One of the medical interventions most notorious for public misunderstanding is the vaccine. Medical anthropologist Heidi Larson, who began an initiative called the Vaccine Confidence Project to monitor immunization misinformation and concern, understands the Internet’s power over people’s beliefs about health all too well.
“What the Internet, and particularly social media networks and smartphones have allowed is organizing – organizing of groups, movements, social networks – that have a lot of these sentiments, to spread misconceptions wide and fast,” Larson said in an interview with Humanosphere.
Larson made it clear that distrust in vaccines is not a new phenomenon born with the creation of the Internet. Misconceptions around immunization have been around since the creation of the first smallpox vaccine more than two centuries ago.
However, as the world grows increasingly connected through rapid and easy access to the internet, groups that oppose vaccines are transcending factors like religion or income, and popping up rapidly in regions all across the globe.
Misinformation is mostly spread in pockets of the web where people access and spread the same, polarized information, or echo chambers, according to a study published in the January issue of Proceedings of the National Academy of Sciences. Here, people who share the same views have their ideas reinforced by those in the web community, and become more resistant to information that challenges their shared beliefs.
Using the vaccine example, this allows people to go online and easily find others who share their suspicions that vaccines are dangerous or don’t work. These echo chambers can even be found on social media channels like Pinterest. Although the site is typically used for cupcake recipes and pictures of sleeping kittens, users are now searching for more information on health and wellness. Unfortunately, 75 percent of pins about vaccines voice negative views about immunization, according to a study published in the journal Vaccine in September.

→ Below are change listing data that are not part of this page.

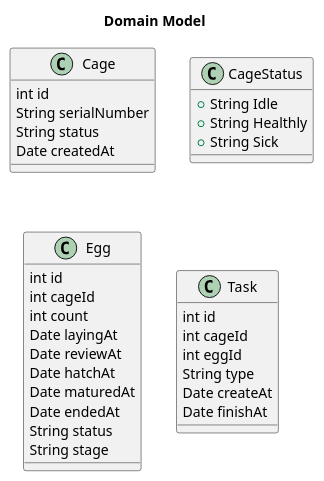
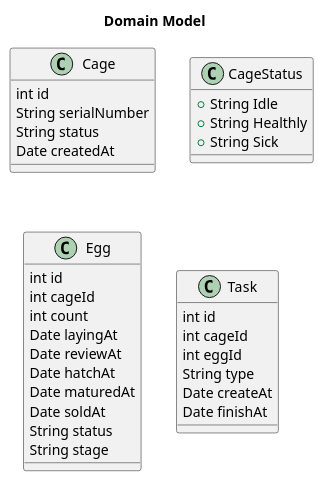
Before and after one commit to hziee514/pigeon: the diagram in dove/doc/Domain Model.puml, drawn with PlantUML. The commit also changed 23 other files, not shown here.

```diff
--- a/dove/doc/Domain Model.puml
+++ b/dove/doc/Domain Model.puml
@@ -1,40 +1,40 @@
 @startuml Domain Model
 
 title Domain Model
 
 class Cage {
     int id
     String serialNumber
     String status
     Date createdAt
 }
 
 class CageStatus {
     +String Idle
     +String Healthly
     +String Sick
 }
 
 class Egg {
     int id
     int cageId
     int count
     Date layingAt
     Date reviewAt
     Date hatchAt
     Date maturedAt
-    Date endedAt
+    Date soldAt
     String status
     String stage
 }
 
 class Task {
     int id
     int cageId
     int eggId
     String type
     Date createAt
     Date finishAt
 }
 
 @enduml
```
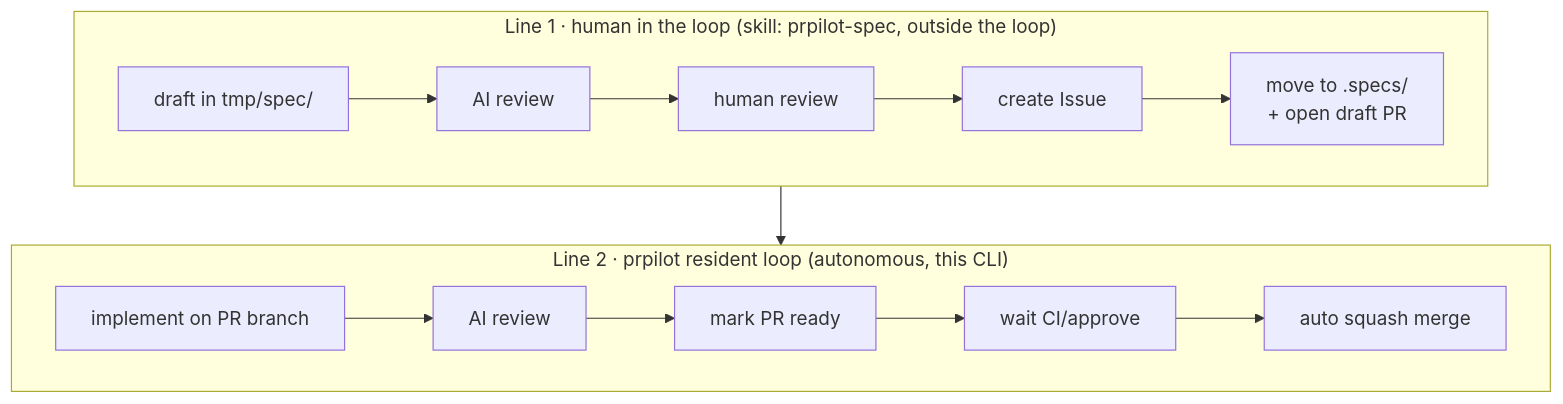
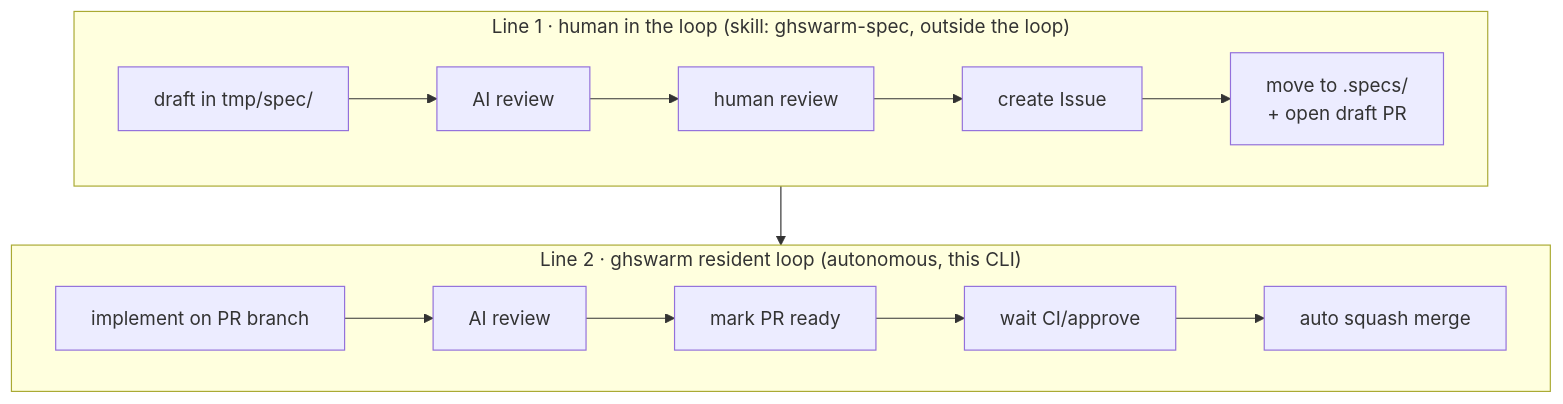
Before and after one commit to toyama0919/ghswarm: the first of 2 diagrams in README.md, drawn with Mermaid. The commit also changed other lines of this file and 49 other files, not shown here.

First line of the commit message:
Rename project from prpilot to ghswarm

````diff
--- a/README.md
+++ b/README.md
@@ -17,12 +17,12 @@
 ```mermaid
 flowchart TB
-  subgraph L1["Line 1 · human in the loop (skill: prpilot-spec, outside the loop)"]
+  subgraph L1["Line 1 · human in the loop (skill: ghswarm-spec, outside the loop)"]
     direction LR
     A1[draft in tmp/spec/] --> A2[AI review] --> A3[human review] --> A4[create Issue] --> A5[move to .specs/<br/>+ open draft PR]
   end
-  subgraph L2["Line 2 · prpilot resident loop (autonomous, this CLI)"]
+  subgraph L2["Line 2 · ghswarm resident loop (autonomous, this CLI)"]
     direction LR
     B1[implement on PR branch] --> B2[AI review] --> B3[mark PR ready] --> B4[wait CI/approve] --> B5[auto squash merge]
   end
   L1 --> L2
 ```
````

“If you have any inkling of an issue, and you go online, you can be sure you’ll find all the things in the world that will scare you even more,” said Larson. “You can also find things that will make you confident in vaccines, but that’s not what people are looking for.”
The circulation of misinformation becomes truly harmful when it prevents people, or their children, from getting the medical attention they need. The World Economic Forum even lists massive digital misinformation as a main threat to society, positing that a tweet or a blog posting could have just as much impact today as the catastrophic 1938 radio adaptation of the H.G. Wells fiction novel The War of the Worlds, which (may have) sparked widespread hysteria among listeners convinced the U.S. had been invaded by aliens.
But we don’t need to use hypotheticals to understand the threat of digital misinformation in the U.S. – it’s already here. Misinformation was the leading cause of the Disneyland measles outbreak in 2015 (the largest U.S. outbreak of the virus in nearly a generation), unnecessary paranoia and rumors surrounding the Ebola outbreak in West Africa, and the rejection of water flouridation in cities like Portland, Ore., (founded on belief in a single review of studies that was later discredited).
With all the unsupported health information circulating on the web, it has become more important for health professionals and institutions to recognize the public’s increasing use of the Internet to access health information, and combat misinformation by engaging the public on a ground level, outside of polarizing online communities.